A visit to this site, which is at the top of the ‘campiña’ land (at nearly 600 metres above sea level), is fascinating for lovers of history. It is also a delight for tourists, especially those who come here in summer and watch the sunset. Every Friday, for just three euros, there are guided tours beginning at 8pm.
Among the principal attractions of the old city are the eastern gateway, the sanctuary, the forum, the public market, the Castro Viejo castle and the Ermita de las Virgenes chapel as well as numerous votive offerings and Roman sculptures.
Away from Torreparedones, there are also plenty of reasons to visit the town of Baena. The streets of the old part of town and especially the Almedina (which means town in Arabic) tell the story of its history. In this area there are several viewing points, churches and squares which are worth seeing, but perhaps the most symbolic elements are the castle and La Leona de Baena.

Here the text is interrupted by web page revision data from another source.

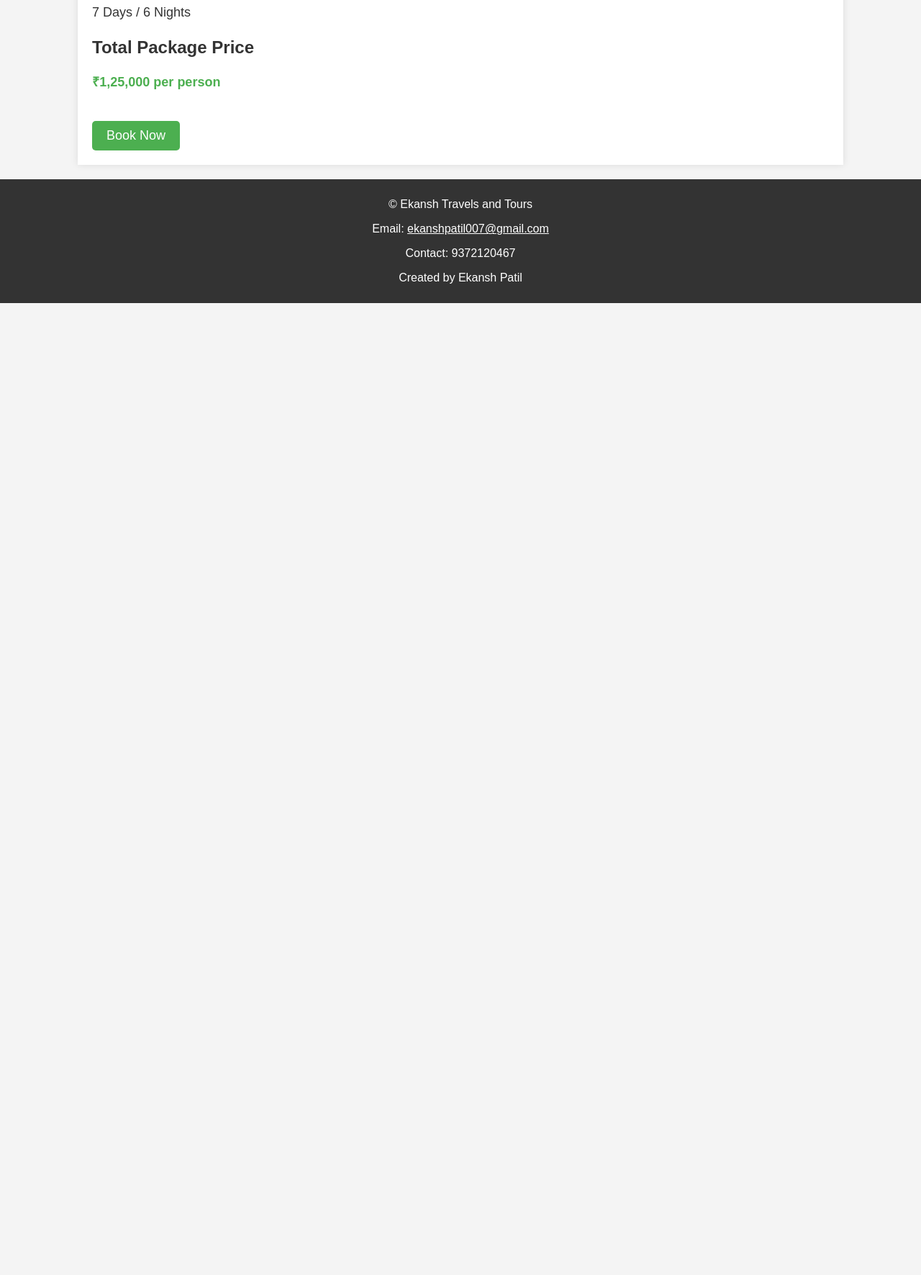
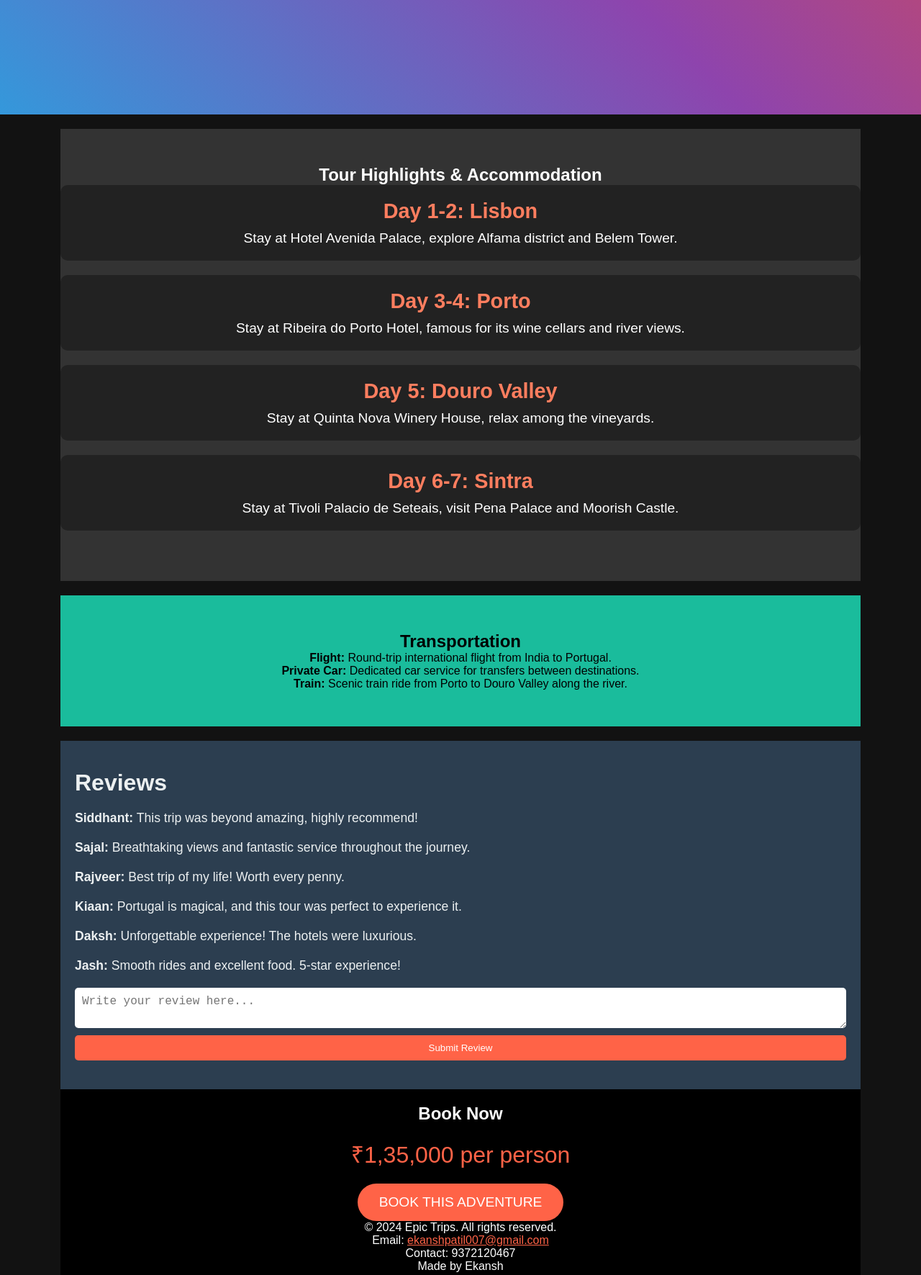
Before and after one commit to Ekansh007-Suiii/geography-project-html, a plain HTML site: page index.html in a window 1280 px wide. Shown: the part 641-2412 px from the top of the page at 72% size. Before the commit the page ends 1062 px from the top, so only its background shows below. Drawn offline with Linux system fonts and the light colour scheme.

Commit message:
index.html

```diff
--- a/index.html
+++ b/index.html
@@ -3,123 +3,253 @@
 <head>
     <meta charset="UTF-8">
     <meta name="viewport" content="width=device-width, initial-scale=1.0">
-    <meta http-equiv="X-UA-Compatible" content="ie=edge">
-    <title>7-Day Portugal Tour Package</title>
+    <title>Epic Portugal Adventure</title>
     <style>
-        body {
-            font-family: Arial, sans-serif;
-            background-color: #f4f4f4;
-            color: #333;
+        * {
             margin: 0;
             padding: 0;
+            box-sizing: border-box;
         }
+
+        body {
+            font-family: 'Arial', sans-serif;
+            background-color: #121212;
+            color: #fff;
+            overflow-x: hidden;
+        }
+
         header {
-            background-color: #4CAF50;
+            height: 100vh;
+            display: flex;
+            justify-content: center;
+            align-items: center;
+            background: linear-gradient(45deg, #3498db, #8e44ad, #e74c3c);
+            animation: gradientBG 10s ease infinite;
+        }
+
+        h1 {
+            font-size: 4rem;
+            text-transform: uppercase;
             color: white;
-            text-align: center;
-            padding: 1em 0;
+            animation: glitch 1.5s infinite;
         }
+
+        @keyframes glitch {
+            0% { transform: skew(0deg); }
+            20% { transform: skew(5deg); }
+            40% { transform: skew(-5deg); }
+            60% { transform: skew(5deg); }
+            80% { transform: skew(-5deg); }
+            100% { transform: skew(0deg); }
+        }
+
+        @keyframes gradientBG {
+            0%, 100% { background-position: 0% 50%; }
+            50% { background-position: 100% 50%; }
+        }
+
         .container {
-            width: 80%;
+            width: 90%;
             margin: 0 auto;
             padding: 20px;
-            background-color: white;
-            box-shadow: 0 0 10px rgba(0, 0, 0, 0.1);
-            margin-top: 20px;
         }
-        h1, h2 {
-            color: #333;
+
+        section {
+            padding: 50px 0;
+            text-align: center;
         }
-        .package-info {
+
+        .section-1 {
+            background: #333;
             margin-bottom: 20px;
         }
-        .package-info p {
-            font-size: 18px;
-            line-height: 1.6;
+
+        .places {
+            padding: 20px;
+            background-color: #222;
+            margin-bottom: 20px;
+            border-radius: 10px;
         }
+
+        .places h3 {
+            font-size: 1.8rem;
+            margin-bottom: 10px;
+            color: #ff7e5f;
+        }
+
+        .places p {
+            font-size: 1.2rem;
+        }
+
+        .section-2 {
+            background: #1abc9c;
+            color: #000;
+            margin-bottom: 20px;
+        }
+
         .price {
-            font-size: 24px;
-            font-weight: bold;
-            color: #4CAF50;
+            font-size: 2rem;
+            color: #ff6347;
+            margin: 20px 0;
         }
+
         .book-button {
             display: inline-block;
-            padding: 10px 20px;
-            background-color: #4CAF50;
+            padding: 15px 30px;
+            background-color: #ff6347;
             color: white;
+            font-size: 1.2rem;
+            text-transform: uppercase;
+            border: none;
+            border-radius: 50px;
+            cursor: pointer;
+            transition: transform 0.3s ease, background-color 0.3s ease;
+        }
+
+        .book-button:hover {
+            background-color: #ff5230;
+            transform: scale(1.05);
+        }
+
+        .review-section {
+            padding: 40px 20px;
+            background-color: #2c3e50;
+            color: #ecf0f1;
+        }
+
+        .review-section h2 {
+            font-size: 2rem;
+            margin-bottom: 20px;
+        }
+
+        .review {
+            margin-bottom: 20px;
+        }
+
+        .review p {
+            font-size: 1.1rem;
+        }
+
+        .review-form {
+            margin-top: 20px;
+            display: flex;
+            flex-direction: column;
+        }
+
+        .review-form textarea {
+            padding: 10px;
+            font-size: 1rem;
+            border-radius: 5px;
+            border: none;
+            margin-bottom: 10px;
+        }
+
+        .review-form button {
+            padding: 10px;
+            background-color: #ff6347;
+            color: white;
+            border: none;
+            cursor: pointer;
+            border-radius: 5px;
+        }
+
+        footer {
+            background: #000;
+            color: #fff;
+            padding: 20px;
             text-align: center;
-            text-decoration: none;
-            font-size: 18px;
-            margin-top: 20px;
-            border-radius: 5px;
-            cursor: pointer;
-        }
-        #message {
-            display: none;
-            margin-top: 20px;
-            font-size: 24px;
-            color: #333;
-            text-align: center;
-        }
-        footer {
-            background-color: #333;
-            color: white;
-            text-align: center;
-            padding: 10px 0;
-            margin-top: 20px;
-        }
-        a {
-            color: white;
         }
     </style>
 </head>
 <body>
 
     <header>
-        <h1>7-Day Portugal Tour Package</h1>
+        <h1>Epic Portugal Adventure</h1>
     </header>
 
     <div class="container">
-        <h2>Destinations and Hotels</h2>
-        <div class="package-info">
-            <p><strong>Day 1-2: Lisbon</strong></p>
-            <p>Stay at <strong>Altis Grand Hotel</strong></p>
-            <p><strong>Day 3-4: Porto</strong></p>
-            <p>Stay at <strong>Hotel Pestana Vintage Porto</strong></p>
-            <p><strong>Day 5: Douro Valley</strong></p>
-            <p>Stay at <strong>The Vintage House Hotel</strong></p>
-            <p><strong>Day 6-7: Sintra</strong></p>
-            <p>Stay at <strong>Tivoli Palácio de Seteais</strong></p>
+        <section class="section-1">
+            <h2>Tour Highlights & Accommodation</h2>
+            <div class="places">
+                <h3>Day 1-2: Lisbon</h3>
+                <p>Stay at Hotel Avenida Palace, explore Alfama district and Belem Tower.</p>
+            </div>
+            <div class="places">
+                <h3>Day 3-4: Porto</h3>
+                <p>Stay at Ribeira do Porto Hotel, famous for its wine cellars and river views.</p>
+            </div>
+            <div class="places">
+                <h3>Day 5: Douro Valley</h3>
+                <p>Stay at Quinta Nova Winery House, relax among the vineyards.</p>
+            </div>
+            <div class="places">
+                <h3>Day 6-7: Sintra</h3>
+                <p>Stay at Tivoli Palacio de Seteais, visit Pena Palace and Moorish Castle.</p>
+            </div>
+        </section>
+
+        <section class="section-2">
+            <h2>Transportation</h2>
+            <p><strong>Flight:</strong> Round-trip international flight from India to Portugal.</p>
+            <p><strong>Private Car:</strong> Dedicated car service for transfers between destinations.</p>
+            <p><strong>Train:</strong> Scenic train ride from Porto to Douro Valley along the river.</p>
+        </section>
+
+        <div class="review-section">
+            <h2>Reviews</h2>
+            <div id="reviews">
+                <div class="review">
+                    <p><strong>Siddhant:</strong> This trip was beyond amazing, highly recommend!</p>
+                </div>
+                <div class="review">
+                    <p><strong>Sajal:</strong> Breathtaking views and fantastic service throughout the journey.</p>
+                </div>
+                <div class="review">
+                    <p><strong>Rajveer:</strong> Best trip of my life! Worth every penny.</p>
+                </div>
+                <div class="review">
+                    <p><strong>Kiaan:</strong> Portugal is magical, and this tour was perfect to experience it.</p>
+                </div>
+                <div class="review">
+                    <p><strong>Daksh:</strong> Unforgettable experience! The hotels were luxurious.</p>
+                </div>
+                <div class="review">
+                    <p><strong>Jash:</strong> Smooth rides and excellent food. 5-star experience!</p>
+                </div>
+            </div>
+
+            <div class="review-form">
+                <textarea id="newReview" placeholder="Write your review here..."></textarea>
+                <button onclick="addReview()">Submit Review</button>
+            </div>
         </div>
 
-        <h2>Duration</h2>
-        <div class="package-info">
-            <p>7 Days / 6 Nights</p>
-        </div>
-
-        <h2>Total Package Price</h2>
-        <div class="package-info">
-            <p class="price">₹1,25,000 per person</p>
-        </div>
-
-        <!-- Book Now Button -->
-        <div class="book-button" onclick="showMessage()">Book Now</div>
-
-        <!-- Message that will appear after clicking Book Now -->
-        <div id="message">Just a dummy button for the project 😁</div>
+        <footer id="footer">
+            <h2>Book Now</h2>
+            <p class="price">₹1,35,000 per person</p>
+            <button class="book-button" onclick="showMessage()">Book This Adventure</button>
+            <p>&copy; 2024 Epic Trips. All rights reserved.</p>
+            <p>Email: <a href="mailto:ekanshpatil007@gmail.com" style="color: #ff6347;">ekanshpatil007@gmail.com</a></p>
+            <p>Contact: 9372120467</p>
+            <p>Made by Ekansh</p>
+        </footer>
     </div>
-
-    <footer>
-        <p>&copy; Ekansh Travels and Tours</p>
-        <p>Email: <a href="mailto:ekanshpatil007@gmail.com">ekanshpatil007@gmail.com</a></p>
-        <p>Contact: 9372120467</p>
-        <p>Created by Ekansh Patil</p>
-    </footer>
 
     <script>
         function showMessage() {
-            var message = document.getElementById("message");
-            message.style.display = "block";
+            alert("Just a dummy button 😁");
+        }
+
+        function addReview() {
+            var newReview = document.getElementById("newReview").value;
+            if (newReview.trim() !== "") {
+                var reviewSection = document.getElementById("reviews");
+                var newReviewElement = document.createElement("div");
+                newReviewElement.classList.add("review");
+                newReviewElement.innerHTML = <p><strong>You:</strong> ${newReview}</p>;
+                reviewSection.appendChild(newReviewElement);
+                document.getElementById("newReview").value = ""; // Clear input
+            }
         }
     </script>
 
```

Of the first, only the remains still stand of what was an important Christian fortress in the 14th century. However, intensive reconstruction work is returning the castle to its original appearance. The mayor of Baena, Jesús Rojano, has said that the present works will be completed in September and then a complementary project will be carried out to make it easier for people to tour the castle via the water deposits and the courtyard.
With regard to La Leona, which is a stone sculpture dating back to the 6th century BC, this was discovered at another archaeological site in Baena, called Cerro del Minguillar; it is an Ibero-Roman settlement that used to be called Iponuba. Most of the monuments that appeared there, including La Leona, were acquired by the National Archaeological Museum and are on display in Madrid, but in Baena there are various replicas of its popular Leona, and one of them can be seen in the Plaza Palacio de la Almedina. Other statues of felines have also been discovered at the Cerro del Minguillar site. They formed part of the Iberian necropolis, and some of the others can be found at the History and Archaeology Museum in Baena.
The Museum of Olive Trees and Olive Oil, and the Holy Week Museum are two other collections that should not be missed when discovering Baena and its culture. The principal treasure of this region is its liquid gold, its virgin extra olive oil. The different oils which come under the Baena Denomination of Origin have won various awards, some of them international, including the honour of being one of the best in the world. The objective of the Olive Oil Museum is to encourage people to enjoy this healthy product and to show off the rich history of the olive tree and its fruit.
Meanwhile, the ‘Museo de la Semana Santa’ features Baena’s most popular festival, which has been declared of National Tourist Interest. One of its greatest attractions is the figure of the Jew: dressed in a red jacket, black trousers, with a kerchief at the neck and, most unusually, a helmet with a coloured plume and a pony tail which can be black or white, depending on the brotherhood to which it belongs. And, of course, there has to be a drum, which fills the streets of the town with continual sound, not only during Easter Week but at other local festivals such as the night of San José, when the people of Baena play drums as they tour the different bonfires which are lit in various parts of the town.
Also, as an added tourist attraction, on some days of the year the Cueva del Yeso, the fourth largest cave in Spain and the first in the country which was able to be visited, is open to the public. And as if that were not enough, it is the only cave in Cordoba to contain water and is inhabited by a large colony of bats which are in danger of extinction and several species of shrimp which are unique in the world.
As the cave is on two levels, the first, which is easiest to access, is used for tourist visits, and the second is reserved for researchers. This project, and others which are also diversifying tourism in Baena, is largely being financed by European funds.
While nature lovers are waiting for the imminent opening of the cave, they can take part in other outdoor activities such as walking the Vía Verde Guadajoz-Subbética which runs to the old railway station of Baena. In the Albendín district there is also the lovely Vadomojón reservoir, which is one of the biggest of the Guadalquivir and which has swimming areas. A jetty and a recreation area are also in the process of being created here.